By Mike Steffanos
It's been a rough winter where I live in west central Connecticut. Seems like I've been shoveling snow every other day since December, and as I write this my outside thermometer is registering a balmy 6.7 degrees Fahrenheit.
However, now that the Mets have signed Oliver Perez and the truck has left for Port St. Lucie and the opening of spring training late next week, things seem a little warmer. It's been a tough couple of years to be a Mets fan, but the approach of baseball still makes everything seem a little better.
I'm not quite sure what to make of the Mets this season yet.
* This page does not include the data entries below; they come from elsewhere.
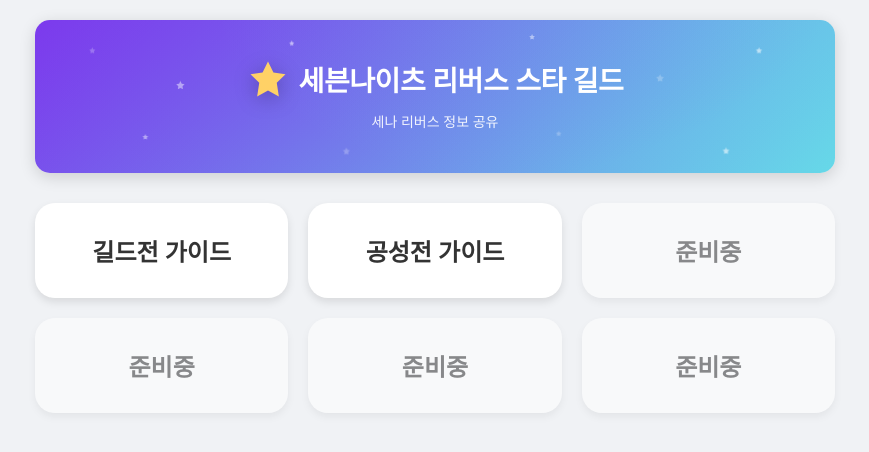
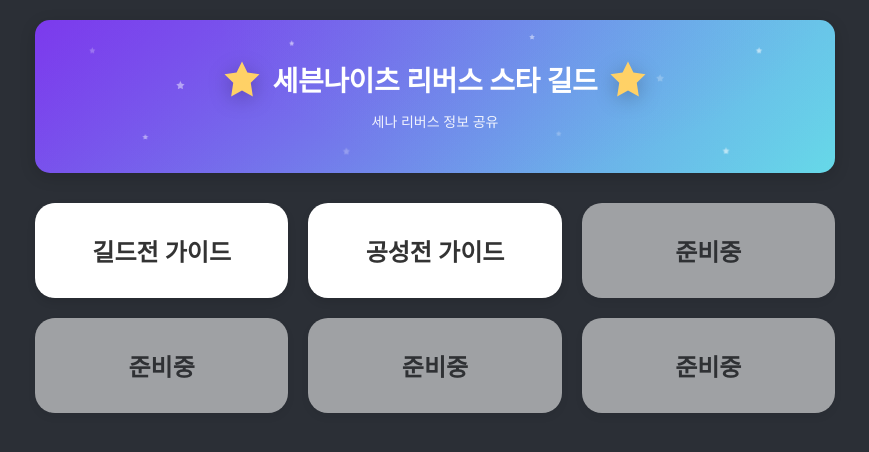
Before and after one commit to HyoZZi-ho/Star-guild-page, a plain HTML site: page index.html in a window 1280 px wide. Shown: the whole page, without its empty margins (205-1074 px from the left). Drawn offline with Linux system fonts and the light colour scheme.

Commit message:
index.html

```diff
--- a/index.html
+++ b/index.html
@@ -8,7 +8,7 @@
     /* 전체 스타일 */
     body{
       font-family:'Noto Sans KR', system-ui, -apple-system, Segoe UI, Roboto, sans-serif;
-      background-color:#f0f2f5;
+      background-color:#2b2f36; /* 🔸 더 어두운 회색으로 변경 */
       margin:0; padding:20px;
       display:flex; justify-content:center; align-items:center; flex-direction:column;
     }
@@ -82,7 +82,7 @@
     .content-box{
       background:#fff; border-radius:16px; padding:18px; box-shadow:0 4px 8px rgba(0,0,0,.08);
     }
-    .muted{ color:#6b7280; font-size:14px; }
+    .muted{ color:#c4c9d4; font-size:14px; } /* 🔸 회색 배경에서 더 잘 보이도록 */
   </style>
 </head>
 <body>
@@ -110,10 +110,15 @@
 
     <div class="banner-inner">
       <div class="logo">
+        <!-- 왼쪽 별 -->
         <svg class="logo-star" viewBox="0 0 24 24" aria-hidden="true">
           <path fill="currentColor" d="M12 2l3.09 6.26L22 9.27l-5 4.88L18.2 22 12 18.6 5.8 22l1.2-7.85-5-4.88 6.91-1.01L12 2z"/>
         </svg>
         <span class="title-text">세븐나이츠 리버스 스타 길드</span>
+        <!-- 오른쪽 별 🔸 추가 -->
+        <svg class="logo-star" viewBox="0 0 24 24" aria-hidden="true">
+          <path fill="currentColor" d="M12 2l3.09 6.26L22 9.27l-5 4.88L18.2 22 12 18.6 5.8 22l1.2-7.85-5-4.88 6.91-1.01L12 2z"/>
+        </svg>
       </div>
       <div class="tagline">세나 리버스 정보 공유</div>
     </div>
```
I've lost some faith in Omar Minaya's ability to make the little moves that separate the good teams from the mediocre, but maybe he'll recapture the magic that built the 2006 club.
I know a lot of folks aren't happy with the Mets decision to go into spring training with a platoon of Daniel Murphy and Fernandez in left field, but I like it. Too often this club throws a lot of money at a problem area only to receive marginal results in return. To me, an indicator of success going forward would be the ability to receive acceptable production from more creative solutions, and I believe platooning to be an often overlooked way to do that.
If you sign a big player for a position and he gets hurt or fails to perform, you need to find a full time replacement. If Murphy or Tatis fails to perform, it's a lot easier to find an acceptable platoon bat to remedy the situation. If both fail it calls into question whether the right people are making the talent evaluations for this team.
Still, as I pointed out yesterday, the Mets solved the eighth and ninth inning problem by throwing a combined $26 million at it, and you just can't solve every problem that way. If only someone came up with a more creative and cheaper solution for second base last winter, the team would have more flexibility today.
I'm looking forward to seeing what happens with Murphy and Tatis this year.
I'm looking forward to seeing if John Maine and the much higher paid Ollie Perez could take another step forward this season.
I'm looking forward to seeing if Luis Castillo can survive the full Kaz Matsui treatment and be one of the few guys to turn the fans back around.
I'm looking forward to seeing if Duaner Sanchez can recapture some of what he had in 2006 before that ill-fated cab ride.
I'm looking forward to seeing if Carlos Delgado's second half was just an Indian Summer in his career or the real thing.
I want to see if Francisco Rodriguez and J. J. Putz are tough enough to handle the rough reception when they don't do their jobs.
I want to see if David Wright takes a step back from the pull-happy uppercut approach from much of last season and goes back to using the whole field more effectively. I want to see if his infield mate Jose Reyes grows up a little.
I want to see if the pre-concussion Ryan Church is back.
I want to see Mike Pelfrey continue to show the poise he acquired after almost punching a ticket out of New York.
Maybe it's me, but I don't dread all of the question marks that surround the team. Every teams have questions. The difference between 2006 and the last two seasons was that the '06 club was able to find answers when it counted. It's always a great feeling to watch a winning team find answers. As for the ones that can't -- well, they have no business playing into October, anyway.
(Still) In the Citi
I'm not going to beat this to death, but this story from Reuters does a good job of explaining why no amount of political grandstanding is going to magically dissolve the contractual obligations between Citigroup and the Mets.
We have a complex situation here that is not well served by oversimplifying it. Other banks receiving bailout money are also involved in sponsorships.
Don't get me wrong. In a perfect world, the Mets would find a way to live without Citi's money and the bad publicity they're getting from it. It would hurt for a couple of years, but eventually the economy will rebound and it wouldn't surprise me if the Mets were able to get a more lucrative sponsorship deal once that happens. Still, though, I understand it's a lot easier to ask someone else to walk away from $20 million per year than it is to be the one walking away.
For those of you who, like me, are also NY Rangers fans, our friend Gary Sparber has some great pics from Adam Graves night at the Garden. Enjoy.